David Piedrafita is Professor and Associate Dean for Research at Federation University in Victoria.


David Piedrafita is Professor and Associate Dean for Research at Federation University in Victoria.

David obtained a BSc Hons in 1991 from ANU and a PhD in 1996 in Parasite Immunology from La Trobe University. In 1997, David was awarded a prestigious Wellcome Trust Research Fellowship working with Professor Liew at Glasgow University on DNA vaccines against Leishmania, which resulted in multiple high impact publications. Upon returning to Australia in 2000, David has focused on understanding the immunological control of helminth parasites, particularly Fasciola,(liver fluke) and Haemonchus contortus (Barberspole worm) at Monash University until 2014, and since then at Federation University.

David collaborates widely and is internationally recognised as one of the principal authorities on advancing understanding of immunological responses for parasites in veterinary animals. He is regularly invited to present at international conferences/universities and publishes in the highest impact journals of his field. In recognition of his broad international reputation, in 2007 he was invited to join the Club Melbourne Ambassador program by the Victorian Premier, to assist in raising the scientific profile of Australia and in securing major international events.

Key research outcomes include the development of in vitro culture systems for Fasciola, and the first and only demonstration and identification of an immunological killing mechanism against Fasciola.. He is also leading research in the international community on novel helminth resistance mechanisms in production animals from developing countries, which have coevolved with pathogenic parasites, allowing survival even in the presence of high parasite transmission. In particular, David discovered a novel resistance mechanism against the blood feeding nematode, H. contortus, in a native breed of sheep, indigenous to the Canary Islands and demonstrated an immunological basis of resistance against liver fluke in an Indonesian sheep breed. These studies are making significant advancements in our understanding of parasite resistance by production animals and will be critical to the development of efficacious vaccines and new drugs. More recent work has seen David trialing a native antigen vaccine against H. contortus in both Australia and the Canary Islands and developing of a vaccine device against the influenza virus.

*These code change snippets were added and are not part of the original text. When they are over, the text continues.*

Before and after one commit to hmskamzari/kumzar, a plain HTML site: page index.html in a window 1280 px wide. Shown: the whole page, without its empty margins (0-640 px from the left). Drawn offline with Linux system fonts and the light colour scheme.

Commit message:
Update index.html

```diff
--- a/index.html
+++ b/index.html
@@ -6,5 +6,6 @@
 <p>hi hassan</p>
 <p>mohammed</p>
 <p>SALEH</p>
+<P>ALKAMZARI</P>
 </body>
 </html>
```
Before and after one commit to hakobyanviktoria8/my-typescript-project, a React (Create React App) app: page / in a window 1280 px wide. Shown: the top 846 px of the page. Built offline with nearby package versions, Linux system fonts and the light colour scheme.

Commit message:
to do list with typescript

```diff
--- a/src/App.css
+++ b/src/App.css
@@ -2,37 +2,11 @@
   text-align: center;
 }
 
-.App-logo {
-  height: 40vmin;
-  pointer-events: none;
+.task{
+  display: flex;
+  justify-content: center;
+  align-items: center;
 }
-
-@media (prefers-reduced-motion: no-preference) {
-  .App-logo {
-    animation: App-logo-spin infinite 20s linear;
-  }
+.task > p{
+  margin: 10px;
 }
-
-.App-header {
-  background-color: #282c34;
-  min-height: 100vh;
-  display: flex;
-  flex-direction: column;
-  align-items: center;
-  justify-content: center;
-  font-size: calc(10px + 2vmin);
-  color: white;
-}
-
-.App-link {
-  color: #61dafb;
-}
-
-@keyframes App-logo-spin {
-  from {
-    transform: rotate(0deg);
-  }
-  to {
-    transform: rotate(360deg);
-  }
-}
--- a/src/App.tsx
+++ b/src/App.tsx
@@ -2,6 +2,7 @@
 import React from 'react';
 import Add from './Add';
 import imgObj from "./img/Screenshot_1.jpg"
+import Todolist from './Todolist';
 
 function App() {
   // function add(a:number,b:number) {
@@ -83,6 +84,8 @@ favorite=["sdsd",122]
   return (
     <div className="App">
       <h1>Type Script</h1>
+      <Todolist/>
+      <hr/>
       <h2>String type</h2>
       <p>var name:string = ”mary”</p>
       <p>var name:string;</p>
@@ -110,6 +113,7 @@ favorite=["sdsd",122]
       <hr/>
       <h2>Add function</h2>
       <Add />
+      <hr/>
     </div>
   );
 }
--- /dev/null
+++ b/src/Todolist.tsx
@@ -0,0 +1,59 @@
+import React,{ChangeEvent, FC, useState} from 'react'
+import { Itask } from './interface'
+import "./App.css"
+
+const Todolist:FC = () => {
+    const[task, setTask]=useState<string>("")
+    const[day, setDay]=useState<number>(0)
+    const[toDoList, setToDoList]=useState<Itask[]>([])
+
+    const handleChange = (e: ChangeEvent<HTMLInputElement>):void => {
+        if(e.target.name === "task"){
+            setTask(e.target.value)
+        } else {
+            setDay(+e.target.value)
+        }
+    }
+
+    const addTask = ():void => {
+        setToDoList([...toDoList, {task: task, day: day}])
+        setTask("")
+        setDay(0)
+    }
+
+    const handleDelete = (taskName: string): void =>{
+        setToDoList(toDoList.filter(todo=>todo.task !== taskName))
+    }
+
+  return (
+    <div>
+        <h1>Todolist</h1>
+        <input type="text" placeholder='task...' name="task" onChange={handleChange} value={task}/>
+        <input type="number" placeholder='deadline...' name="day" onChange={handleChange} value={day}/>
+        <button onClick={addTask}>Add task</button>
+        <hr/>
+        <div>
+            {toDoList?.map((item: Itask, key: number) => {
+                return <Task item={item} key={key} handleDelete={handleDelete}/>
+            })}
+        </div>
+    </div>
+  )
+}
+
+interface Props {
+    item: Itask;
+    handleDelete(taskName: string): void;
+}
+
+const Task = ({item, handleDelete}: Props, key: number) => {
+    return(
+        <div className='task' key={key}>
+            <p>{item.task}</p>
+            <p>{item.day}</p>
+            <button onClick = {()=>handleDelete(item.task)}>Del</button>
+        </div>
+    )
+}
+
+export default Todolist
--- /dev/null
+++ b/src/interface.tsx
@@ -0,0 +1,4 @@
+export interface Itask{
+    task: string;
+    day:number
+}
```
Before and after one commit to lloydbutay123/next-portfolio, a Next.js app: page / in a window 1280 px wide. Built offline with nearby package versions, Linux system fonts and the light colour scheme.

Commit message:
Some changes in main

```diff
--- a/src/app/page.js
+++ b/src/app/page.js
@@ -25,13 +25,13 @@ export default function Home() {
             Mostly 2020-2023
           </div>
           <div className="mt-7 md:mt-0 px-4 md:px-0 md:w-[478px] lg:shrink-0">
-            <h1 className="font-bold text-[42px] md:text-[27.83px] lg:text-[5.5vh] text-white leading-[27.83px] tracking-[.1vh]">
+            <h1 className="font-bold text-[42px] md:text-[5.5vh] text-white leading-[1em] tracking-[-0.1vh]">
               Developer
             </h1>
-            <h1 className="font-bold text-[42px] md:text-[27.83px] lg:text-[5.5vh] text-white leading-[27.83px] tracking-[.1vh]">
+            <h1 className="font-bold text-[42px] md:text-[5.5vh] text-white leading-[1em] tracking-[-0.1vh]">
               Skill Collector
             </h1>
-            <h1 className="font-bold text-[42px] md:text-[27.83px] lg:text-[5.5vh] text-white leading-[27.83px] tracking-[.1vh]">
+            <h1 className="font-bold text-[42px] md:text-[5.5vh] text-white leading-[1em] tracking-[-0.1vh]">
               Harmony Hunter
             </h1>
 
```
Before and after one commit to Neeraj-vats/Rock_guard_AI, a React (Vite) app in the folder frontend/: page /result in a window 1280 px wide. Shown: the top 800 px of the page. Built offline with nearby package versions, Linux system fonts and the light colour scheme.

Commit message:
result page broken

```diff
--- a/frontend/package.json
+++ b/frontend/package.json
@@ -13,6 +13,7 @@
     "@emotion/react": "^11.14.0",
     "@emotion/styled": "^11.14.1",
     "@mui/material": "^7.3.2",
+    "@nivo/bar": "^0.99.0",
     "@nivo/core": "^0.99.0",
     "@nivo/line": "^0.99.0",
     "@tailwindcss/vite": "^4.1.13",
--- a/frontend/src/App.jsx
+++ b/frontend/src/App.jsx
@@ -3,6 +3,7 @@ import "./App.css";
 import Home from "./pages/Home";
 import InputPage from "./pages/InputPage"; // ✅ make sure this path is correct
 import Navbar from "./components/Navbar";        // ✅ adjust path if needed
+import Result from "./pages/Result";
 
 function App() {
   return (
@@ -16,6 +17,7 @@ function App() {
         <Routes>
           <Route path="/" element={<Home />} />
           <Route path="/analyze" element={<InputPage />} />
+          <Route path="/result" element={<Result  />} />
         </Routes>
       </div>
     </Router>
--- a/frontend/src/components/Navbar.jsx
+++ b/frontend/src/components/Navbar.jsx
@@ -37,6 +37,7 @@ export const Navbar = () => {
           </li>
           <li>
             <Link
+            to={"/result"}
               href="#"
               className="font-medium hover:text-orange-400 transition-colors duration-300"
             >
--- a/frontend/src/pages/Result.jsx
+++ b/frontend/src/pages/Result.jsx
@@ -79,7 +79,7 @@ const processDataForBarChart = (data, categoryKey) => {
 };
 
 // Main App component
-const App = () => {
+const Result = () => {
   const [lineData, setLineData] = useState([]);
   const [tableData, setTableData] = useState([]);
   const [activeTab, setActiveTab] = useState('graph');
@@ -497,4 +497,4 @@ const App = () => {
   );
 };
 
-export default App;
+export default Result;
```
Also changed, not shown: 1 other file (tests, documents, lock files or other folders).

David has published >90 research articles, book chapters and conference proceedings and has successfully obtained research funding totaling ~$3M, from a range of organisations including ACIAR, NHMRC, Meat and Livestock Australia (MLA), Australian Wool Innovation (AWI) and Pfizer Animal Health Ltd.  This includes a 4 year project as sole Chief Investigator in the Sheep Genomic Program, a $30M MLA/AWI initiative with 11 leading research organisations in Australia and New Zealand, which generated resources and new technologies to allow a rapid advancement in our understanding of parasite resistance and control. As a leading international researcher, David has also mentored over 30 emerging scientists from developing countries in his laboratories as he feels this is critical to science development in these countries. This includes students from China, India, Bangladesh, South America, Spain, Thailand, Sudan, Peru, the Philippines, Iraq, Nepal and Iran. He has also mentored over 25 PhD students to completion, the majority being from developing countries.

David has also been a very active member of the ASP and served as President Elect and President from 2004-2006 and Executive Secretary from 2013-2015. During his presidency in 2006, he coordinated and led a successful bid for ICOPA 2010 in Melbourne and was elected as co-chair for this international conference (with Professor Alan Cowman). Since 2014, he has been the Executive Secretary of the World Federation for Parasitologists. This is an international board with overarching responsibility for promoting international parasitology and is the umbrella organisation that all substantial international parasitology societies are members of. The society solicits international governmental, political and scientific promotion through various activities. It also governs the organisation of the ICOPA congresses.

In view of his outstanding contributions to science, parasitology and the society, Professor David Piedrafita is an extremely worthy recipient of the title, Fellow of the Australian Society for Parasitology.